Pungency and Pain: Understanding the Molecular Mechanisms of Somatosensation

David Julius, PhD

David Julius, PhD

Professor and Vice-Chair
Department of Cellular and Molecular Pharmacology

University of California, San Francisco

San Francisco, California

Dr Julius's Website

My group is interested in determining the molecular basis of somatosensation, the process whereby we experience touch and temperature. Our goal is to identify molecules that detect noxious (pain-producing) stimuli and reset the sensitivity of the nervous system following injury. Our approach has been to identify molecular targets for drugs or natural products that mimic psychophysical effects of commonly encountered somatosensory stimuli such as heat or cold. Using this strategy, we have identified two members of the TRP ion channel family, TRPV1 and TRPM8, which are activated by capsaicin and heat, or menthol and cold, respectively. More recently, we have shown that another TRP channel, TRPA1, is targeted by the pungent ingredients in wasabi and garlic. In addition to potential roles in the detection of acute noxious stimuli, each of these channels may also contribute significantly to the mechanisms whereby tissue or nerve injury produces pain hypersensitivity. Insights into signaling pathways that connect injury to channel modulation and neuronal hypersensitivity will be discussed.

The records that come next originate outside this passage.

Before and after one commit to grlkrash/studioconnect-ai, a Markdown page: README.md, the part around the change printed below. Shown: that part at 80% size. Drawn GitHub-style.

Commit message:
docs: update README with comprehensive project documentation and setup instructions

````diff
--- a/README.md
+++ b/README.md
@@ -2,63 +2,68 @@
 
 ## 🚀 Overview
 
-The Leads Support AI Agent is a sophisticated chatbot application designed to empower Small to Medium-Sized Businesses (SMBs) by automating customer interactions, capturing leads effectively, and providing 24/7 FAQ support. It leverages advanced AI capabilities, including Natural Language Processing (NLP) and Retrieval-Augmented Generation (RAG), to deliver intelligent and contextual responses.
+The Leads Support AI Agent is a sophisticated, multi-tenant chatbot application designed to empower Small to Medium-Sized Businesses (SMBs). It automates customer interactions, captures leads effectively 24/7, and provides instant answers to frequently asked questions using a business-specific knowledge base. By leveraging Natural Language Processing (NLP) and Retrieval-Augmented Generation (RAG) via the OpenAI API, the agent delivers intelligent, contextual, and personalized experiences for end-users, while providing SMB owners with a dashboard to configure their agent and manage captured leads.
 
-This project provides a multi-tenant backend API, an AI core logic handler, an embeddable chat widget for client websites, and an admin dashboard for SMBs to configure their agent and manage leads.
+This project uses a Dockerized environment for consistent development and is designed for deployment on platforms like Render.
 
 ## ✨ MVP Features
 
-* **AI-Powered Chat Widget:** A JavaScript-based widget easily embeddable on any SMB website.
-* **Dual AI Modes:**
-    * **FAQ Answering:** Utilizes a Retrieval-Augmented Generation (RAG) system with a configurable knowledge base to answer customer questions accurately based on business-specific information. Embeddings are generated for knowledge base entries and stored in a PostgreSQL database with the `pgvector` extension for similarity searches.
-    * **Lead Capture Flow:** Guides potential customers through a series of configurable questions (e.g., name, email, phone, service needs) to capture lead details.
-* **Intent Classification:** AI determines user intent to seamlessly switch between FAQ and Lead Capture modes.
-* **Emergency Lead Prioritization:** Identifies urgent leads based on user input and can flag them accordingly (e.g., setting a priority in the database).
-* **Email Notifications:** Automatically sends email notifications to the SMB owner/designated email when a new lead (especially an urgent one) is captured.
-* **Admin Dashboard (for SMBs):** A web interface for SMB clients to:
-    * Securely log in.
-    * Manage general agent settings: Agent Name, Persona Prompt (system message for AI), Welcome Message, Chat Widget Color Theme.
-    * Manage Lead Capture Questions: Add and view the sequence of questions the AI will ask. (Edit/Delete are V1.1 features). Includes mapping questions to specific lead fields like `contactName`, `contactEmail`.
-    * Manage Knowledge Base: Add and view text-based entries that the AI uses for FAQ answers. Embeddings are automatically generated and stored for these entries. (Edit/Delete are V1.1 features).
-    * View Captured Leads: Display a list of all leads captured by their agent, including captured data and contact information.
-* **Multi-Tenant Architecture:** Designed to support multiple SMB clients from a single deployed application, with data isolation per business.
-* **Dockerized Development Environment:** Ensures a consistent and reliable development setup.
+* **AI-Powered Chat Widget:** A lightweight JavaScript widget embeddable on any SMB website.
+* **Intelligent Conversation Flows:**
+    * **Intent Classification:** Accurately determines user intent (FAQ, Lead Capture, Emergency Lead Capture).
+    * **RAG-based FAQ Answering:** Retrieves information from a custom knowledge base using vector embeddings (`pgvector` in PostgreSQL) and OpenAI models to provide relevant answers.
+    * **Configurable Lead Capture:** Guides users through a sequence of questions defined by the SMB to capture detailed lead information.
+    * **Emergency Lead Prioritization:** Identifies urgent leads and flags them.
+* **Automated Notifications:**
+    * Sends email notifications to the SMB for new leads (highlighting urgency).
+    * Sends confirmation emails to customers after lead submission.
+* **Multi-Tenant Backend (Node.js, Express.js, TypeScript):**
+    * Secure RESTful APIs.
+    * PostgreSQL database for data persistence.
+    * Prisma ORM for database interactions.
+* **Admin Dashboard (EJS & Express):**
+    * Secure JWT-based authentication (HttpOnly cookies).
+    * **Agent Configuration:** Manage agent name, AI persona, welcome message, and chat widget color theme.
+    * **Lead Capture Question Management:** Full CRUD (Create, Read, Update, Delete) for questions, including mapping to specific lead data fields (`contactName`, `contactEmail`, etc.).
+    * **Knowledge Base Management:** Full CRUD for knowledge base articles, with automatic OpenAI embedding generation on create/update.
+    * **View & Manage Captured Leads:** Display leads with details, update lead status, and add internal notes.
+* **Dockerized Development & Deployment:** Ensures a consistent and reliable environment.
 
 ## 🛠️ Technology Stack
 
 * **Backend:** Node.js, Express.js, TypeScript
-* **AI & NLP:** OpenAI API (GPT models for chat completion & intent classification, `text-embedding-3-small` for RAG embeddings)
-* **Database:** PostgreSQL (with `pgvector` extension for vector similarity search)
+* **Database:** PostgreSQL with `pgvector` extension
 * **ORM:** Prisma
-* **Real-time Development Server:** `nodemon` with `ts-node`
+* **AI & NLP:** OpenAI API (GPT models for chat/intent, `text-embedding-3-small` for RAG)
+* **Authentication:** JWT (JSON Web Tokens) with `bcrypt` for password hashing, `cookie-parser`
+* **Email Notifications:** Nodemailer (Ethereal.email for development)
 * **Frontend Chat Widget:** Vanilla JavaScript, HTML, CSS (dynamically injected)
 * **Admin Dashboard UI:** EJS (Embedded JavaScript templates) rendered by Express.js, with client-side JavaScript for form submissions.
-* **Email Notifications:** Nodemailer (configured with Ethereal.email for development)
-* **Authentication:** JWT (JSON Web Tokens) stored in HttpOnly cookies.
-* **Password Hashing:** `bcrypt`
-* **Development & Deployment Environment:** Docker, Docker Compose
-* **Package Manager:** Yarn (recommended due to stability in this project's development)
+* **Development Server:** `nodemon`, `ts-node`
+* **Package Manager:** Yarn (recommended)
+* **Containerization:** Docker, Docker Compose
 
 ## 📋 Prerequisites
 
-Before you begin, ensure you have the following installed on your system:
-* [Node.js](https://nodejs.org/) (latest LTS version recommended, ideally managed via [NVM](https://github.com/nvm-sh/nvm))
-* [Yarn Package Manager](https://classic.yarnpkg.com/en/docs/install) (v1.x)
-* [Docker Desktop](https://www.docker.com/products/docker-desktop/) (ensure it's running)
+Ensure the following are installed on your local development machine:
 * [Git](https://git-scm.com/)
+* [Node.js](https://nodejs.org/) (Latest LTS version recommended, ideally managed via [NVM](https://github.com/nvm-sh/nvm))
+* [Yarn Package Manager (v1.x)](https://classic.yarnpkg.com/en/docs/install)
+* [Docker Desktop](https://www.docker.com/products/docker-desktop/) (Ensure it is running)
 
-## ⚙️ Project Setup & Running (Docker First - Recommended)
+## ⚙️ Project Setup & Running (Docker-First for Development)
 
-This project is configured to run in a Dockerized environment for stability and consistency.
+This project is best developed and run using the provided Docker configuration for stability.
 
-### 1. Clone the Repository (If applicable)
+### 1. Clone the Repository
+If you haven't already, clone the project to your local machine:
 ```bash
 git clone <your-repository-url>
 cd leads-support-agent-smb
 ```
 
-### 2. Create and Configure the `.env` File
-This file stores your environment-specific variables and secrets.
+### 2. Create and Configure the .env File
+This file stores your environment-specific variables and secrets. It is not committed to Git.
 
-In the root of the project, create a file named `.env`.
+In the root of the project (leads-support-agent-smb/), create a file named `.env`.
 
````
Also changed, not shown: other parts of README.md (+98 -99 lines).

Lecture Sponsor: Pfizer Global Research and Development

Pfizer Global Research and Development